> [WORK TASK] From the first entry to the last, copy each one exactly.

> [SOURCE DATA]
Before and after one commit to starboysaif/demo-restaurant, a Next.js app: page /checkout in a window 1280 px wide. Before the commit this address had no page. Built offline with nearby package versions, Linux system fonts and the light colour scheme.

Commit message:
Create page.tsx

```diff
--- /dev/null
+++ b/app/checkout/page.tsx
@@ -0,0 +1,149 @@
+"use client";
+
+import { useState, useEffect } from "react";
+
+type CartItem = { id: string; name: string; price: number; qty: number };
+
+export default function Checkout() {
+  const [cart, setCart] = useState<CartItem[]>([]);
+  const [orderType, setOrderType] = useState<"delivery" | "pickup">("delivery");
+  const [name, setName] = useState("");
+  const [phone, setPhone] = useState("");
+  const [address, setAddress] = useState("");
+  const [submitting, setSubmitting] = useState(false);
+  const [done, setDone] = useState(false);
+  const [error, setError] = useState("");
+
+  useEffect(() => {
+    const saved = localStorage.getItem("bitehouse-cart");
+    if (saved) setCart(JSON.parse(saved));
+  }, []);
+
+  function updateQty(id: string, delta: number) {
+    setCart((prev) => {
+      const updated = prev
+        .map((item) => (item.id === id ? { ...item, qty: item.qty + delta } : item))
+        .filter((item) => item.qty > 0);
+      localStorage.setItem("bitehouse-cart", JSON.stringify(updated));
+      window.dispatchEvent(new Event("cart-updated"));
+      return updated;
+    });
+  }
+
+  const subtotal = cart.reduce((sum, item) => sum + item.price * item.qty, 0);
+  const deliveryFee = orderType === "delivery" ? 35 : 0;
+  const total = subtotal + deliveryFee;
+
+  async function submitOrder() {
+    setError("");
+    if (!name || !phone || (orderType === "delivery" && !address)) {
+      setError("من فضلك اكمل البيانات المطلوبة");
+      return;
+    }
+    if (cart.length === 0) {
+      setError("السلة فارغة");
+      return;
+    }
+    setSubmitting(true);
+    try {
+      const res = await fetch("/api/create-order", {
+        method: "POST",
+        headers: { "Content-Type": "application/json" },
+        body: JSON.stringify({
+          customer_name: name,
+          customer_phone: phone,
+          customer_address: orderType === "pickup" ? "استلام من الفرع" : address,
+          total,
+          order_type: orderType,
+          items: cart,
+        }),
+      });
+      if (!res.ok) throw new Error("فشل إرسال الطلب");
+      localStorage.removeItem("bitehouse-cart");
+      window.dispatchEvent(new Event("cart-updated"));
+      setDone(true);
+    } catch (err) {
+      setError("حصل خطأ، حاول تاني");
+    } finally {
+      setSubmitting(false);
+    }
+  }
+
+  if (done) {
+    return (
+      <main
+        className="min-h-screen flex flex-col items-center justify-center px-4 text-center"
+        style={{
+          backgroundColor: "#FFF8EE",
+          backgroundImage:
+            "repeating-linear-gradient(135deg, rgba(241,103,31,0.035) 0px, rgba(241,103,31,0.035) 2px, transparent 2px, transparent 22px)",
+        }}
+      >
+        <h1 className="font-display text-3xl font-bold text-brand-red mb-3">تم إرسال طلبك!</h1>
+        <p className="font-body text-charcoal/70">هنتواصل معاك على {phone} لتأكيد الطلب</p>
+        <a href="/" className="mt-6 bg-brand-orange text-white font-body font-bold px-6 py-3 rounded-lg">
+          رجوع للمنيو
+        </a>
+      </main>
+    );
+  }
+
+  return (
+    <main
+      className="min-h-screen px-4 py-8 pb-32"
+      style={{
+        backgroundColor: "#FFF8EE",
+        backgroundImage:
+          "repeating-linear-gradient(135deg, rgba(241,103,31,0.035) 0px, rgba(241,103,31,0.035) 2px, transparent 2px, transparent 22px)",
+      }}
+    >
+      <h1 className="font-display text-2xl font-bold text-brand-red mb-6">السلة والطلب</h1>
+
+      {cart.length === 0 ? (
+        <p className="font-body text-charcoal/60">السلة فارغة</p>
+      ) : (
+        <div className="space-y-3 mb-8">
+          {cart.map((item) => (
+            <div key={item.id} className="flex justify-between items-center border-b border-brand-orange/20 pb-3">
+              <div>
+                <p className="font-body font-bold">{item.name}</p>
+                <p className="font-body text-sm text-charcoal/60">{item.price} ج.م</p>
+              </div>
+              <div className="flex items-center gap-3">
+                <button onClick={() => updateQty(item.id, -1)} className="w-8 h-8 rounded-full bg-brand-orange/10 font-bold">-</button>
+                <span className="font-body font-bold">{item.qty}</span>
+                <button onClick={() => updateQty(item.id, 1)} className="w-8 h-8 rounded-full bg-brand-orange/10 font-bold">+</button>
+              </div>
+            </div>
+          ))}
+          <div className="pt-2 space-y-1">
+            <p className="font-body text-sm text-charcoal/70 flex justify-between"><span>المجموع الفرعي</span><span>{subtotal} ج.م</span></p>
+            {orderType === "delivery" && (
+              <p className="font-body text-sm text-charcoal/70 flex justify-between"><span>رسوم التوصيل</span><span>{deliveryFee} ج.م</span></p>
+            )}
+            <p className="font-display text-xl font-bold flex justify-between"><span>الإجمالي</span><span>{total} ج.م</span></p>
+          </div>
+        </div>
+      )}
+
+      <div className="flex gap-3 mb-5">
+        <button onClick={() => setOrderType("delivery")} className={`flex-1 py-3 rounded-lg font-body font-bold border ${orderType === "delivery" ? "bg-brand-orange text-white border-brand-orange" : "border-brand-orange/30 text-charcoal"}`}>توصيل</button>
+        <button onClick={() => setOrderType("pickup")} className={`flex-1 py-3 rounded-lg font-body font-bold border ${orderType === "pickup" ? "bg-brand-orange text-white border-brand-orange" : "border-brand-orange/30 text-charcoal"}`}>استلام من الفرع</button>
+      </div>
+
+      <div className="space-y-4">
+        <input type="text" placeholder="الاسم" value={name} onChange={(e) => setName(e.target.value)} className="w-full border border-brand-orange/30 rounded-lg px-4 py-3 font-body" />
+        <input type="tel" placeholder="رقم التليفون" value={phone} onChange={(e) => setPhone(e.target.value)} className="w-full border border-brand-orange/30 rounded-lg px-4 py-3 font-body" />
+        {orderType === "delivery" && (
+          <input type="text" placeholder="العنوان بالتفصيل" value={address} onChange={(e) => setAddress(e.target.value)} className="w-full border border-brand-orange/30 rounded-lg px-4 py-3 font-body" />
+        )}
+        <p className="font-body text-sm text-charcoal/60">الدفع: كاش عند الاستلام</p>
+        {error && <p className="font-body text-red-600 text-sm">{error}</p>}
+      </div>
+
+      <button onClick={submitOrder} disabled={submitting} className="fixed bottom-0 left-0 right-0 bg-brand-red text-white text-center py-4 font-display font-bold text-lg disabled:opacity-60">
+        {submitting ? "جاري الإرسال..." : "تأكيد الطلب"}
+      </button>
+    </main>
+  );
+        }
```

> [EXPECTED ANSWER]
Before and after one commit to starboysaif/demo-restaurant, a Next.js app: page /checkout in a window 1280 px wide. Before the commit this address had no page. Built offline with nearby package versions, Linux system fonts and the light colour scheme.

Commit message:
Create page.tsx

```diff
--- /dev/null
+++ b/app/checkout/page.tsx
@@ -0,0 +1,149 @@
+"use client";
+
+import { useState, useEffect } from "react";
+
+type CartItem = { id: string; name: string; price: number; qty: number };
+
+export default function Checkout() {
+  const [cart, setCart] = useState<CartItem[]>([]);
+  const [orderType, setOrderType] = useState<"delivery" | "pickup">("delivery");
+  const [name, setName] = useState("");
+  const [phone, setPhone] = useState("");
+  const [address, setAddress] = useState("");
+  const [submitting, setSubmitting] = useState(false);
+  const [done, setDone] = useState(false);
+  const [error, setError] = useState("");
+
+  useEffect(() => {
+    const saved = localStorage.getItem("bitehouse-cart");
+    if (saved) setCart(JSON.parse(saved));
+  }, []);
+
+  function updateQty(id: string, delta: number) {
+    setCart((prev) => {
+      const updated = prev
+        .map((item) => (item.id === id ? { ...item, qty: item.qty + delta } : item))
+        .filter((item) => item.qty > 0);
+      localStorage.setItem("bitehouse-cart", JSON.stringify(updated));
+      window.dispatchEvent(new Event("cart-updated"));
+      return updated;
+    });
+  }
+
+  const subtotal = cart.reduce((sum, item) => sum + item.price * item.qty, 0);
+  const deliveryFee = orderType === "delivery" ? 35 : 0;
+  const total = subtotal + deliveryFee;
+
+  async function submitOrder() {
+    setError("");
+    if (!name || !phone || (orderType === "delivery" && !address)) {
+      setError("من فضلك اكمل البيانات المطلوبة");
+      return;
+    }
+    if (cart.length === 0) {
+      setError("السلة فارغة");
+      return;
+    }
+    setSubmitting(true);
+    try {
+      const res = await fetch("/api/create-order", {
+        method: "POST",
+        headers: { "Content-Type": "application/json" },
+        body: JSON.stringify({
+          customer_name: name,
+          customer_phone: phone,
+          customer_address: orderType === "pickup" ? "استلام من الفرع" : address,
+          total,
+          order_type: orderType,
+          items: cart,
+        }),
+      });
+      if (!res.ok) throw new Error("فشل إرسال الطلب");
+      localStorage.removeItem("bitehouse-cart");
+      window.dispatchEvent(new Event("cart-updated"));
+      setDone(true);
+    } catch (err) {
+      setError("حصل خطأ، حاول تاني");
+    } finally {
+      setSubmitting(false);
+    }
+  }
+
+  if (done) {
+    return (
+      <main
+        className="min-h-screen flex flex-col items-center justify-center px-4 text-center"
+        style={{
+          backgroundColor: "#FFF8EE",
+          backgroundImage:
+            "repeating-linear-gradient(135deg, rgba(241,103,31,0.035) 0px, rgba(241,103,31,0.035) 2px, transparent 2px, transparent 22px)",
+        }}
+      >
+        <h1 className="font-display text-3xl font-bold text-brand-red mb-3">تم إرسال طلبك!</h1>
+        <p className="font-body text-charcoal/70">هنتواصل معاك على {phone} لتأكيد الطلب</p>
+        <a href="/" className="mt-6 bg-brand-orange text-white font-body font-bold px-6 py-3 rounded-lg">
+          رجوع للمنيو
+        </a>
+      </main>
+    );
+  }
+
+  return (
+    <main
+      className="min-h-screen px-4 py-8 pb-32"
+      style={{
+        backgroundColor: "#FFF8EE",
+        backgroundImage:
+          "repeating-linear-gradient(135deg, rgba(241,103,31,0.035) 0px, rgba(241,103,31,0.035) 2px, transparent 2px, transparent 22px)",
+      }}
+    >
+      <h1 className="font-display text-2xl font-bold text-brand-red mb-6">السلة والطلب</h1>
+
+      {cart.length === 0 ? (
+        <p className="font-body text-charcoal/60">السلة فارغة</p>
+      ) : (
+        <div className="space-y-3 mb-8">
+          {cart.map((item) => (
+            <div key={item.id} className="flex justify-between items-center border-b border-brand-orange/20 pb-3">
+              <div>
+                <p className="font-body font-bold">{item.name}</p>
+                <p className="font-body text-sm text-charcoal/60">{item.price} ج.م</p>
+              </div>
+              <div className="flex items-center gap-3">
+                <button onClick={() => updateQty(item.id, -1)} className="w-8 h-8 rounded-full bg-brand-orange/10 font-bold">-</button>
+                <span className="font-body font-bold">{item.qty}</span>
+                <button onClick={() => updateQty(item.id, 1)} className="w-8 h-8 rounded-full bg-brand-orange/10 font-bold">+</button>
+              </div>
+            </div>
+          ))}
+          <div className="pt-2 space-y-1">
+            <p className="font-body text-sm text-charcoal/70 flex justify-between"><span>المجموع الفرعي</span><span>{subtotal} ج.م</span></p>
+            {orderType === "delivery" && (
+              <p className="font-body text-sm text-charcoal/70 flex justify-between"><span>رسوم التوصيل</span><span>{deliveryFee} ج.م</span></p>
+            )}
+            <p className="font-display text-xl font-bold flex justify-between"><span>الإجمالي</span><span>{total} ج.م</span></p>
+          </div>
+        </div>
+      )}
+
+      <div className="flex gap-3 mb-5">
+        <button onClick={() => setOrderType("delivery")} className={`flex-1 py-3 rounded-lg font-body font-bold border ${orderType === "delivery" ? "bg-brand-orange text-white border-brand-orange" : "border-brand-orange/30 text-charcoal"}`}>توصيل</button>
+        <button onClick={() => setOrderType("pickup")} className={`flex-1 py-3 rounded-lg font-body font-bold border ${orderType === "pickup" ? "bg-brand-orange text-white border-brand-orange" : "border-brand-orange/30 text-charcoal"}`}>استلام من الفرع</button>
+      </div>
+
+      <div className="space-y-4">
+        <input type="text" placeholder="الاسم" value={name} onChange={(e) => setName(e.target.value)} className="w-full border border-brand-orange/30 rounded-lg px-4 py-3 font-body" />
+        <input type="tel" placeholder="رقم التليفون" value={phone} onChange={(e) => setPhone(e.target.value)} className="w-full border border-brand-orange/30 rounded-lg px-4 py-3 font-body" />
+        {orderType === "delivery" && (
+          <input type="text" placeholder="العنوان بالتفصيل" value={address} onChange={(e) => setAddress(e.target.value)} className="w-full border border-brand-orange/30 rounded-lg px-4 py-3 font-body" />
+        )}
+        <p className="font-body text-sm text-charcoal/60">الدفع: كاش عند الاستلام</p>
+        {error && <p className="font-body text-red-600 text-sm">{error}</p>}
+      </div>
+
+      <button onClick={submitOrder} disabled={submitting} className="fixed bottom-0 left-0 right-0 bg-brand-red text-white text-center py-4 font-display font-bold text-lg disabled:opacity-60">
+        {submitting ? "جاري الإرسال..." : "تأكيد الطلب"}
+      </button>
+    </main>
+  );
+        }
```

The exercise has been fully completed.